The Harwood Arms has had a few head chefs over the years, but the transitions thus far have been smooth and the pub continues to serve traditional British food, with an emphasis on game. The latest head chef is is Salle Abé, who had worked at The Ledbury and happens to be married to the chef de cuisine of Gordon Ramsay Royal Hospital Road, Matt Abé. I have written before about the excellent wine list here, which not only has well chosen producers but is quite modestly priced.
The venison Scotch egg here is a thing of legend, the dish that, when it appeared, single handedly revived interest in eating the humble Scotch egg in restaurants. This version is made with venison, and with its liquid centre and crisp outside with just the right amount of salt, is pretty much what every other Scotch egg should aspire to.
Quail was served as both breast and leg, the latter on the bone, and came with a very good accompaniment of cabbage, frisee lettuce and walnuts (15/20). A mackerel starter was pleasant but did not quite match the standard of the other dishes, the particular specimen of mackerel cooked fine but not having the flavour of the very finest (13/20). My main course of sika deer with beetroot and bone marrow was lovely, the meat having gorgeous, subtle flavour, the earthiness of the beetroot a natural foil for this meat (16/20). On the side were very good garlic potatoes.
At the end was a basket of lemon curd doughnuts, one of my favourite things. Doughnuts may be commonplace, but getting them to this standard is very difficult. Here they had exactly the right level of lemon acidity to cut through the richness of the sugary coating, simple but gorgeous to eat. These reminded me of the version served in The Square at the height of its powers under Phil Howard (18/20).

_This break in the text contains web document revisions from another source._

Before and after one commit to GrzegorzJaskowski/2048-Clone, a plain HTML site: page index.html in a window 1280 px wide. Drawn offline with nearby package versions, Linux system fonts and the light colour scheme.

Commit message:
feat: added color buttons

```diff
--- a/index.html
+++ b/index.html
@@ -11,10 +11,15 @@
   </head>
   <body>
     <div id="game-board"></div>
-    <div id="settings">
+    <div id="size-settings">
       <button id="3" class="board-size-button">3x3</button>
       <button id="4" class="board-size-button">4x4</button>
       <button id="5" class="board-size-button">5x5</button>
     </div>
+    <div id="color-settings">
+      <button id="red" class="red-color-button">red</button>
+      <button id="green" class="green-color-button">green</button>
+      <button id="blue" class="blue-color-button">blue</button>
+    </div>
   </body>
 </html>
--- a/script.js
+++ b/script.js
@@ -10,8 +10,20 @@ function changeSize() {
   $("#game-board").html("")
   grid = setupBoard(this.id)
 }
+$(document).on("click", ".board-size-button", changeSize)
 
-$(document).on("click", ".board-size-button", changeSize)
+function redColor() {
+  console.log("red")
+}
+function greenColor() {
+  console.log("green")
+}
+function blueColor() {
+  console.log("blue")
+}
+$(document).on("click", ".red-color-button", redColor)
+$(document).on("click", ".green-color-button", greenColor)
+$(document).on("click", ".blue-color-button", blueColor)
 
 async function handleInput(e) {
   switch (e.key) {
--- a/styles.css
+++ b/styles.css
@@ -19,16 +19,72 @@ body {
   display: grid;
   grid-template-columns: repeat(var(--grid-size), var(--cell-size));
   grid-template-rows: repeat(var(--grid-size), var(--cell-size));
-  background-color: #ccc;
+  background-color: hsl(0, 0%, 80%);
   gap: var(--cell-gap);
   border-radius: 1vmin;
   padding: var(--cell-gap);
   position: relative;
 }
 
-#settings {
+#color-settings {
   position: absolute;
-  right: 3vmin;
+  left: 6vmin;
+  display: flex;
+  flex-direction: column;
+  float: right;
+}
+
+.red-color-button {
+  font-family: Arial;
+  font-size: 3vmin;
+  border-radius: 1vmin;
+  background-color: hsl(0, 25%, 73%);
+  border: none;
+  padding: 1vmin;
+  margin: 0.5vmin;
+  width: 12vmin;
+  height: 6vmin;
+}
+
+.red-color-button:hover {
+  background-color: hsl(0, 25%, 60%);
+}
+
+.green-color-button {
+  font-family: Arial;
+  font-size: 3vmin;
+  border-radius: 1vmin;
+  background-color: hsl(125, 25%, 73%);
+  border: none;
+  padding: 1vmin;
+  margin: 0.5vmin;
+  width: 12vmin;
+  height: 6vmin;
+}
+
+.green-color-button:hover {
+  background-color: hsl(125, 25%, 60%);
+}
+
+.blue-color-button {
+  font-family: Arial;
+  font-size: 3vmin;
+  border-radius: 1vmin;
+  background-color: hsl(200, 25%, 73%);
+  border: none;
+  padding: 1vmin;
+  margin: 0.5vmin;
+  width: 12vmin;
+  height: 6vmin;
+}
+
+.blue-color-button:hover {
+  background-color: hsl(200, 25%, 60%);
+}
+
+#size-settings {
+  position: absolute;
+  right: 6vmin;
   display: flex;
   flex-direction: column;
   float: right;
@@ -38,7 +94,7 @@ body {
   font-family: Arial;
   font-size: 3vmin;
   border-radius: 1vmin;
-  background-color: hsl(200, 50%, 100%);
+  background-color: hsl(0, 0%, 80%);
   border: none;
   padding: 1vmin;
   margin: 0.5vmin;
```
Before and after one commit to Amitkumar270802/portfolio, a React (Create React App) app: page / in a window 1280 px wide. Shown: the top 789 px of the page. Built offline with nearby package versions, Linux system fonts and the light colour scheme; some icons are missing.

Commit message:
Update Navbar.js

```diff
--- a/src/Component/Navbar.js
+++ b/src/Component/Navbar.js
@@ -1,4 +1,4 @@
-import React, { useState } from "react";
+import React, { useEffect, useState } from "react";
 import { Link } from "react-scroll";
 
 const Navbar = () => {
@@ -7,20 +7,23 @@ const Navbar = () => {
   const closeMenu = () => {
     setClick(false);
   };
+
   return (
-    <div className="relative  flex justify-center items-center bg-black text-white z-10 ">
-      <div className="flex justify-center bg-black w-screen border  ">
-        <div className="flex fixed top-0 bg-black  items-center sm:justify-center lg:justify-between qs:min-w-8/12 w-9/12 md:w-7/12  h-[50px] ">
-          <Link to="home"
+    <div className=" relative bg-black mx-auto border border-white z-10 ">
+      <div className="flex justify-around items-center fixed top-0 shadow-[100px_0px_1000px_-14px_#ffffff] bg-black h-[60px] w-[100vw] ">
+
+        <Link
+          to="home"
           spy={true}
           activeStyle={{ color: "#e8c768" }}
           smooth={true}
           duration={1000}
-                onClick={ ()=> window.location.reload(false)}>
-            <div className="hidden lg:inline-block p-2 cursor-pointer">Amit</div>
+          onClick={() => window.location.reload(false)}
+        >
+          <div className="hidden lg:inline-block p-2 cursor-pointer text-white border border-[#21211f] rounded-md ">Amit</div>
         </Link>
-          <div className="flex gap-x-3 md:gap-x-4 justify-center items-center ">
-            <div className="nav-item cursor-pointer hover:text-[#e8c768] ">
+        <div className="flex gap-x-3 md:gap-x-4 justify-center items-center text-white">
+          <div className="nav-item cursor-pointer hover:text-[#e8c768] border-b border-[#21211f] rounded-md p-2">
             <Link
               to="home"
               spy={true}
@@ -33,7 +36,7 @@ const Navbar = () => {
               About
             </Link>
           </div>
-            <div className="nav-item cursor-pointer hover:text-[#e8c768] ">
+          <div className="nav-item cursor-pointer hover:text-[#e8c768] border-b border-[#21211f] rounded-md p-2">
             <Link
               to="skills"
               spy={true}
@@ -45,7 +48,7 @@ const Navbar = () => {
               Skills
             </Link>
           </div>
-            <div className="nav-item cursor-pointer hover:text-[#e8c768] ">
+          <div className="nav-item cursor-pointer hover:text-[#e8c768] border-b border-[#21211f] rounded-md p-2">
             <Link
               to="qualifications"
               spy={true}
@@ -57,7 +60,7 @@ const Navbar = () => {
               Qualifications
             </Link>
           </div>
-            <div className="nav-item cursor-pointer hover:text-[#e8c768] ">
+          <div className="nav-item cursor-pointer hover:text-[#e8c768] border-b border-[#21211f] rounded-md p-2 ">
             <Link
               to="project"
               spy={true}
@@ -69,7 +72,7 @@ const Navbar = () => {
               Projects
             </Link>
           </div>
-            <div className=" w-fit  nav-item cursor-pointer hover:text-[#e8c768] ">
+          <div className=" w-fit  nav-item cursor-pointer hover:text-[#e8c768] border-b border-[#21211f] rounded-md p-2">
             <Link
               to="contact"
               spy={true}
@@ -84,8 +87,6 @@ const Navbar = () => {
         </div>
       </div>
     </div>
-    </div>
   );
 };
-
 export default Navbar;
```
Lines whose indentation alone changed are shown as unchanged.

The bill came to £106 per head with a lovely bottle of Vina Tondonia. Service was charming, and the whole experience thoroughly enjoyable. The Harwood Arms is a marvellous place to eat and drink that should be more widely celebrated.